■ **TASK STATEMENT**: The data needs to be returned in full, exactly as it reads.

(Stored data)

►

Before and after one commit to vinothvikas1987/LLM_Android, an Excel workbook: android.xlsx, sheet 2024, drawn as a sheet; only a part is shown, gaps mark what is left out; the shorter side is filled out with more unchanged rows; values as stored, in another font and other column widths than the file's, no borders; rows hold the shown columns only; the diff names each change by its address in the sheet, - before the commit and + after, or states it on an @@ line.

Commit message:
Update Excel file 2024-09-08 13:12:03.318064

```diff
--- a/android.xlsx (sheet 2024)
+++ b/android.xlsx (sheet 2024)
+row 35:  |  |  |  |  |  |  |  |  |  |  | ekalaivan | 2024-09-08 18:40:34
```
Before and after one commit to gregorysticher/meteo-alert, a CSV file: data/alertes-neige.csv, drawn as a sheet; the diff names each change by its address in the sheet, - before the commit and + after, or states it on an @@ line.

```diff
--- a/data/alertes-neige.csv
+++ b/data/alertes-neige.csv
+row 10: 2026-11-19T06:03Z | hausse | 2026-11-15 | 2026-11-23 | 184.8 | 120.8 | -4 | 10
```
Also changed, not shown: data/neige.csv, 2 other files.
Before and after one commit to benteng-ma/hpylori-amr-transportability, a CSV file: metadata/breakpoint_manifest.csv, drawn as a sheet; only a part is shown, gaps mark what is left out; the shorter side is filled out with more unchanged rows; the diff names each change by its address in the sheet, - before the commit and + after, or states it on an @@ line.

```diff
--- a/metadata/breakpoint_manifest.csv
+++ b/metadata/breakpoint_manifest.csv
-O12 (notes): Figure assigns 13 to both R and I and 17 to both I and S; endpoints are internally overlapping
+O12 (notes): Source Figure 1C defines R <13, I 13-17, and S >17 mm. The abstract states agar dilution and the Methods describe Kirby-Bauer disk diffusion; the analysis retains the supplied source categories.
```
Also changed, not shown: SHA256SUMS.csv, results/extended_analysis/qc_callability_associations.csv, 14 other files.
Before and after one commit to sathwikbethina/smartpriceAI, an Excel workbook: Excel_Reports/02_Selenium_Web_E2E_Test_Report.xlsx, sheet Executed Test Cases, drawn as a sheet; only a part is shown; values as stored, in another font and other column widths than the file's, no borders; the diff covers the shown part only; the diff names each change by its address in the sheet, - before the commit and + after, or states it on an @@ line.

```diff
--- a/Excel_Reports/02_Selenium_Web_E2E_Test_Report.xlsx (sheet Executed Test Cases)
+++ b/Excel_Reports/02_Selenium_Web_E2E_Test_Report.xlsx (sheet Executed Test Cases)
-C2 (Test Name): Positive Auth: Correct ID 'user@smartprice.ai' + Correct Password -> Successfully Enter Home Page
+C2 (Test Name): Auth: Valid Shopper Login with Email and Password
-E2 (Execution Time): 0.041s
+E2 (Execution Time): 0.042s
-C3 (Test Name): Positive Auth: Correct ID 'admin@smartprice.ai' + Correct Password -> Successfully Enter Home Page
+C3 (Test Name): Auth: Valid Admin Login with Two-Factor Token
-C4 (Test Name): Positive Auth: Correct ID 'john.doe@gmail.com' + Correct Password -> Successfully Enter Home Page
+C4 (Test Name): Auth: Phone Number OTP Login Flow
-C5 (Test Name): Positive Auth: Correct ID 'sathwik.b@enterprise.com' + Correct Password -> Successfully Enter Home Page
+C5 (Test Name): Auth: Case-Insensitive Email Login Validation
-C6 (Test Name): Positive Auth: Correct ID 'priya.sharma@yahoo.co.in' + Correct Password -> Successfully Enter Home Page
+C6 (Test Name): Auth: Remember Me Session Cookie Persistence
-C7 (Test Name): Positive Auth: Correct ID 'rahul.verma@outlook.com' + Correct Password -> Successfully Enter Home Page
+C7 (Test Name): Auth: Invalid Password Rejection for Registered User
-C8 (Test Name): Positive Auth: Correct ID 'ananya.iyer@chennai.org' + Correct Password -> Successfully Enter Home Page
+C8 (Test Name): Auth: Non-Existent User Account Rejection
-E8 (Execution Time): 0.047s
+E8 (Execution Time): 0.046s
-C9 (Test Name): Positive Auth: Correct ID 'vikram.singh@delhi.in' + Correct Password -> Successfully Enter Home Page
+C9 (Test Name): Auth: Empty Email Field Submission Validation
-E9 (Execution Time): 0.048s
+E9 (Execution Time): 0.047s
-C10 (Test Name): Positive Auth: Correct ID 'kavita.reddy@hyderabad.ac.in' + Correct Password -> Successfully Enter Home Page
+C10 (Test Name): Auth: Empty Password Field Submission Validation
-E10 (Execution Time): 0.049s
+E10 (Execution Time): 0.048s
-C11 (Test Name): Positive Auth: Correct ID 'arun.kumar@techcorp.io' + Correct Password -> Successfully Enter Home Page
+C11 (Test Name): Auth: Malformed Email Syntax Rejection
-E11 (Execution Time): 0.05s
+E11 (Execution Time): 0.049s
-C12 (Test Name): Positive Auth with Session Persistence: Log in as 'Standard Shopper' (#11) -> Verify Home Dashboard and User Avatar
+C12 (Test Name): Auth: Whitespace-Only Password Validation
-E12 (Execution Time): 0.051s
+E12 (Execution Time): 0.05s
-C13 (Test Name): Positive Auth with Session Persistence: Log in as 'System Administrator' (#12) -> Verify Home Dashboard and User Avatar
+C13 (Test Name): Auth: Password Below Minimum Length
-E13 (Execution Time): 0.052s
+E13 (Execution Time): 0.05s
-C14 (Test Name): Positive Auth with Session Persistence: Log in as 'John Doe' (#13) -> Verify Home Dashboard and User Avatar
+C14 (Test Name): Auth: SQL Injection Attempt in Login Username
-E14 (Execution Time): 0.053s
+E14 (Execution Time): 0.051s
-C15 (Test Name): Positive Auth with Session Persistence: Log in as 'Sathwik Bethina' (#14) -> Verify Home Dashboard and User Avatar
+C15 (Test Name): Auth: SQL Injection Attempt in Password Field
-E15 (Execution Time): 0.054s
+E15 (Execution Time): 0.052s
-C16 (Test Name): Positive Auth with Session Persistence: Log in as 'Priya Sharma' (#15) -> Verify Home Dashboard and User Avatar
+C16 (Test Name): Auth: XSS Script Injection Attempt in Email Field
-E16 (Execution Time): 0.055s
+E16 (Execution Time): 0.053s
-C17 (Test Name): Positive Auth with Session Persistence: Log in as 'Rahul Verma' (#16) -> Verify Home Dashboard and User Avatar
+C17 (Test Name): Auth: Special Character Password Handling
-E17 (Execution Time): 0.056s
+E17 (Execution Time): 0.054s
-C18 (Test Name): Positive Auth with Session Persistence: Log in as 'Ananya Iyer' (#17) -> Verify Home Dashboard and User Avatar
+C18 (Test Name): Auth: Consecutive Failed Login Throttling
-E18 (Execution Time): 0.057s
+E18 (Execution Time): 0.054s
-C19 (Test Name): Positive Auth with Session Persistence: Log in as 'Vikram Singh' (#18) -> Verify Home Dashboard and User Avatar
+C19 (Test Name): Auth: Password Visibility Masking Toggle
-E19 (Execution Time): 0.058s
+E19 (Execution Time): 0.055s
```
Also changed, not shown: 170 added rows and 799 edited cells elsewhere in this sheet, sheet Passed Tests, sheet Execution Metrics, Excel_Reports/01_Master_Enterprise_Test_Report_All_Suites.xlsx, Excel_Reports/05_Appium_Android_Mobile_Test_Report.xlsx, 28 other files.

◄

■ **ANSWER**:
Before and after one commit to vinothvikas1987/LLM_Android, an Excel workbook: android.xlsx, sheet 2024, drawn as a sheet; only a part is shown, gaps mark what is left out; the shorter side is filled out with more unchanged rows; values as stored, in another font and other column widths than the file's, no borders; rows hold the shown columns only; the diff names each change by its address in the sheet, - before the commit and + after, or states it on an @@ line.

Commit message:
Update Excel file 2024-09-08 13:12:03.318064

```diff
--- a/android.xlsx (sheet 2024)
+++ b/android.xlsx (sheet 2024)
+row 35:  |  |  |  |  |  |  |  |  |  |  | ekalaivan | 2024-09-08 18:40:34
```
Before and after one commit to gregorysticher/meteo-alert, a CSV file: data/alertes-neige.csv, drawn as a sheet; the diff names each change by its address in the sheet, - before the commit and + after, or states it on an @@ line.

```diff
--- a/data/alertes-neige.csv
+++ b/data/alertes-neige.csv
+row 10: 2026-11-19T06:03Z | hausse | 2026-11-15 | 2026-11-23 | 184.8 | 120.8 | -4 | 10
```
Also changed, not shown: data/neige.csv, 2 other files.
Before and after one commit to benteng-ma/hpylori-amr-transportability, a CSV file: metadata/breakpoint_manifest.csv, drawn as a sheet; only a part is shown, gaps mark what is left out; the shorter side is filled out with more unchanged rows; the diff names each change by its address in the sheet, - before the commit and + after, or states it on an @@ line.

```diff
--- a/metadata/breakpoint_manifest.csv
+++ b/metadata/breakpoint_manifest.csv
-O12 (notes): Figure assigns 13 to both R and I and 17 to both I and S; endpoints are internally overlapping
+O12 (notes): Source Figure 1C defines R <13, I 13-17, and S >17 mm. The abstract states agar dilution and the Methods describe Kirby-Bauer disk diffusion; the analysis retains the supplied source categories.
```
Also changed, not shown: SHA256SUMS.csv, results/extended_analysis/qc_callability_associations.csv, 14 other files.
Before and after one commit to sathwikbethina/smartpriceAI, an Excel workbook: Excel_Reports/02_Selenium_Web_E2E_Test_Report.xlsx, sheet Executed Test Cases, drawn as a sheet; only a part is shown; values as stored, in another font and other column widths than the file's, no borders; the diff covers the shown part only; the diff names each change by its address in the sheet, - before the commit and + after, or states it on an @@ line.

```diff
--- a/Excel_Reports/02_Selenium_Web_E2E_Test_Report.xlsx (sheet Executed Test Cases)
+++ b/Excel_Reports/02_Selenium_Web_E2E_Test_Report.xlsx (sheet Executed Test Cases)
-C2 (Test Name): Positive Auth: Correct ID 'user@smartprice.ai' + Correct Password -> Successfully Enter Home Page
+C2 (Test Name): Auth: Valid Shopper Login with Email and Password
-E2 (Execution Time): 0.041s
+E2 (Execution Time): 0.042s
-C3 (Test Name): Positive Auth: Correct ID 'admin@smartprice.ai' + Correct Password -> Successfully Enter Home Page
+C3 (Test Name): Auth: Valid Admin Login with Two-Factor Token
-C4 (Test Name): Positive Auth: Correct ID 'john.doe@gmail.com' + Correct Password -> Successfully Enter Home Page
+C4 (Test Name): Auth: Phone Number OTP Login Flow
-C5 (Test Name): Positive Auth: Correct ID 'sathwik.b@enterprise.com' + Correct Password -> Successfully Enter Home Page
+C5 (Test Name): Auth: Case-Insensitive Email Login Validation
-C6 (Test Name): Positive Auth: Correct ID 'priya.sharma@yahoo.co.in' + Correct Password -> Successfully Enter Home Page
+C6 (Test Name): Auth: Remember Me Session Cookie Persistence
-C7 (Test Name): Positive Auth: Correct ID 'rahul.verma@outlook.com' + Correct Password -> Successfully Enter Home Page
+C7 (Test Name): Auth: Invalid Password Rejection for Registered User
-C8 (Test Name): Positive Auth: Correct ID 'ananya.iyer@chennai.org' + Correct Password -> Successfully Enter Home Page
+C8 (Test Name): Auth: Non-Existent User Account Rejection
-E8 (Execution Time): 0.047s
+E8 (Execution Time): 0.046s
-C9 (Test Name): Positive Auth: Correct ID 'vikram.singh@delhi.in' + Correct Password -> Successfully Enter Home Page
+C9 (Test Name): Auth: Empty Email Field Submission Validation
-E9 (Execution Time): 0.048s
+E9 (Execution Time): 0.047s
-C10 (Test Name): Positive Auth: Correct ID 'kavita.reddy@hyderabad.ac.in' + Correct Password -> Successfully Enter Home Page
+C10 (Test Name): Auth: Empty Password Field Submission Validation
-E10 (Execution Time): 0.049s
+E10 (Execution Time): 0.048s
-C11 (Test Name): Positive Auth: Correct ID 'arun.kumar@techcorp.io' + Correct Password -> Successfully Enter Home Page
+C11 (Test Name): Auth: Malformed Email Syntax Rejection
-E11 (Execution Time): 0.05s
+E11 (Execution Time): 0.049s
-C12 (Test Name): Positive Auth with Session Persistence: Log in as 'Standard Shopper' (#11) -> Verify Home Dashboard and User Avatar
+C12 (Test Name): Auth: Whitespace-Only Password Validation
-E12 (Execution Time): 0.051s
+E12 (Execution Time): 0.05s
-C13 (Test Name): Positive Auth with Session Persistence: Log in as 'System Administrator' (#12) -> Verify Home Dashboard and User Avatar
+C13 (Test Name): Auth: Password Below Minimum Length
-E13 (Execution Time): 0.052s
+E13 (Execution Time): 0.05s
-C14 (Test Name): Positive Auth with Session Persistence: Log in as 'John Doe' (#13) -> Verify Home Dashboard and User Avatar
+C14 (Test Name): Auth: SQL Injection Attempt in Login Username
-E14 (Execution Time): 0.053s
+E14 (Execution Time): 0.051s
-C15 (Test Name): Positive Auth with Session Persistence: Log in as 'Sathwik Bethina' (#14) -> Verify Home Dashboard and User Avatar
+C15 (Test Name): Auth: SQL Injection Attempt in Password Field
-E15 (Execution Time): 0.054s
+E15 (Execution Time): 0.052s
-C16 (Test Name): Positive Auth with Session Persistence: Log in as 'Priya Sharma' (#15) -> Verify Home Dashboard and User Avatar
+C16 (Test Name): Auth: XSS Script Injection Attempt in Email Field
-E16 (Execution Time): 0.055s
+E16 (Execution Time): 0.053s
-C17 (Test Name): Positive Auth with Session Persistence: Log in as 'Rahul Verma' (#16) -> Verify Home Dashboard and User Avatar
+C17 (Test Name): Auth: Special Character Password Handling
-E17 (Execution Time): 0.056s
+E17 (Execution Time): 0.054s
-C18 (Test Name): Positive Auth with Session Persistence: Log in as 'Ananya Iyer' (#17) -> Verify Home Dashboard and User Avatar
+C18 (Test Name): Auth: Consecutive Failed Login Throttling
-E18 (Execution Time): 0.057s
+E18 (Execution Time): 0.054s
-C19 (Test Name): Positive Auth with Session Persistence: Log in as 'Vikram Singh' (#18) -> Verify Home Dashboard and User Avatar
+C19 (Test Name): Auth: Password Visibility Masking Toggle
-E19 (Execution Time): 0.058s
+E19 (Execution Time): 0.055s
```
Also changed, not shown: 170 added rows and 799 edited cells elsewhere in this sheet, sheet Passed Tests, sheet Execution Metrics, Excel_Reports/01_Master_Enterprise_Test_Report_All_Suites.xlsx, Excel_Reports/05_Appium_Android_Mobile_Test_Report.xlsx, 28 other files.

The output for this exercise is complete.